It was warm on the square at night. It was warm on the seaside walk home. When we left Ermoupoli later it was fall, and I was cold. We sat on deck in the gusty dark; Olga was scared of falling overboard, of being snatched by the wind. Helena: don’t be silly. But I understood her fear. There was nothing to separate sky and sea; the black was the black of cherries, it was like moving through time or through the void.
I was sitting between them. We were traveling toward the end and I was sick. I felt sick on the ferry. I felt like a stranger, distant. I fled into memory, or perhaps memory fled into me. I pictured myself and I saw a person for whom there was no hope. I had a first glimpse of the contours not of my death but of my life, the life I had lived up until that moment, the time and the experiences that had come to replace my dreams. A disappointment. I felt disappointed.

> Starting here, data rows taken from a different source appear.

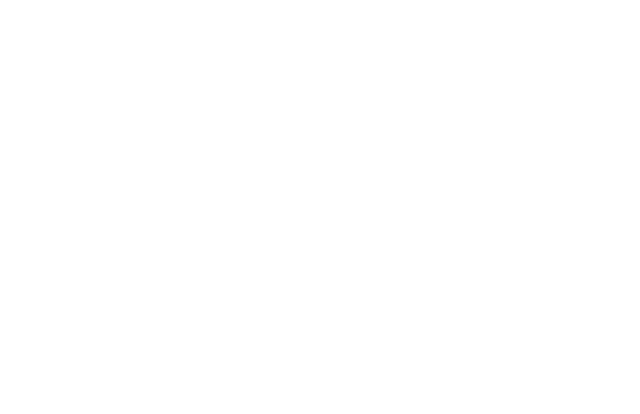
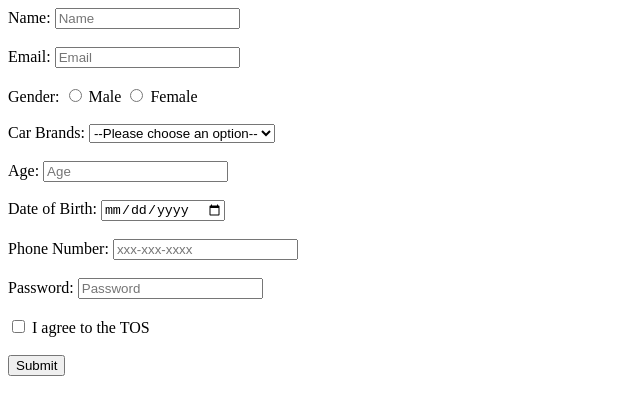
Before and after one commit to acciojob/signup-form-car-ishapankhaniya, a website: page main.html in a window 1280 px wide. Shown: the whole page, without its empty margins (0-640 px from the left). Drawn offline with Linux system fonts and the light colour scheme.

Commit message:
created a submission

```diff
--- a/main.html
+++ b/main.html
@@ -1,16 +1,71 @@
 <!DOCTYPE html>
+<html lang="en">
+<head>
+  <meta charset="UTF-8">
+  <title>Signup Form</title>
+</head>
+<body>
 
-<html>
+  <form method="post">
 
-<head>
-	<link rel="stylesheet" href="styles.css">
-</head>
+    <!-- Name -->
+    <label for="name">Name:</label>
+    <input type="text" id="name" name="name" placeholder="Name" required>
+    <br><br>
 
-<body>
-	<!-- the entire body must be written by student -->
-    <script type="text/javascript" src="./script.js">
-</script>
+    <!-- Email -->
+    <label for="email">Email:</label>
+    <input type="email" id="email" name="email" placeholder="Email" required>
+    <br><br>
+
+    <!-- Gender -->
+    <label>Gender:</label>
+    <input type="radio" id="gender_m" name="gender" value="male" required>
+    <label for="gender_m">Male</label>
+    <input type="radio" id="gender_f" name="gender" value="female" required>
+    <label for="gender_f">Female</label>
+    <br><br>
+
+    <!-- Car Brands -->
+    <label for="cars">Car Brands:</label>
+    <select id="cars" name="cars" required>
+      <option value="" disabled selected>--Please choose an option--</option>
+      <option value="toyota">Toyota</option>
+      <option value="ford">Ford</option>
+      <option value="honda">Honda</option>
+      <option value="bmw">BMW</option>
+    </select>
+    <br><br>
+
+    <!-- Age -->
+    <label for="age">Age:</label>
+    <input type="number" id="age" name="age" placeholder="Age" required>
+    <br><br>
+
+    <!-- DOB -->
+    <label for="dob">Date of Birth:</label>
+    <input type="date" id="dob" name="dob" required>
+    <br><br>
+
+    <!-- Phone Number -->
+    <label for="tel">Phone Number:</label>
+    <input type="tel" id="tel" name="tel" placeholder="xxx-xxx-xxxx">
+    <br><br>
+
+    <!-- Password -->
+    <label for="password">Password:</label>
+    <input type="password" id="password" name="password" placeholder="Password" required>
+    <br><br>
+
+    <!-- Terms of Service -->
+    <input type="checkbox" id="tos" name="tos" required>
+    <label for="tos">I agree to the TOS</label>
+    <br><br>
+
+    <!-- Submit Button -->
+    <button type="submit">Submit</button>
+
+  </form>
 
 </body>
-
 </html>
```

I pictured the pigeons taking off, the teens, the illuminated palm trees. I pictured an octopus swimming in the dark. It was not a real memory but it was just as real as a real memory, no different. I could hear my own voice narrating: the sun was so strong you always had to squint a little. I felt reality take its leave of me. I wasn’t there.
Olga did not look at me. She looked straight ahead, hands in her pockets; she looked at the night, the deck, the water, which we could not see but which lay before us. Meaningless hours ahead: there was nothing to say. All that was left was the wait.
We were sitting outside even though it was cold. It was Helena’s idea. She wanted to be out on deck, it was wonderful, it was refreshing. Helena tried to say something and I couldn’t hear; the noise drowned out her voice: the funnel, a vibration as though from an enormous flame somewhere. She had to yell: another time I’ll show you the ruins at Delos, they’re not going anywhere, they’ve been there for thousands of years already.
Excerpted from Antiquity by Hanna Johannson, translated by Kira Josefsson. Published with permission of Catapult. Copyright © 2024 by Hanna Johannson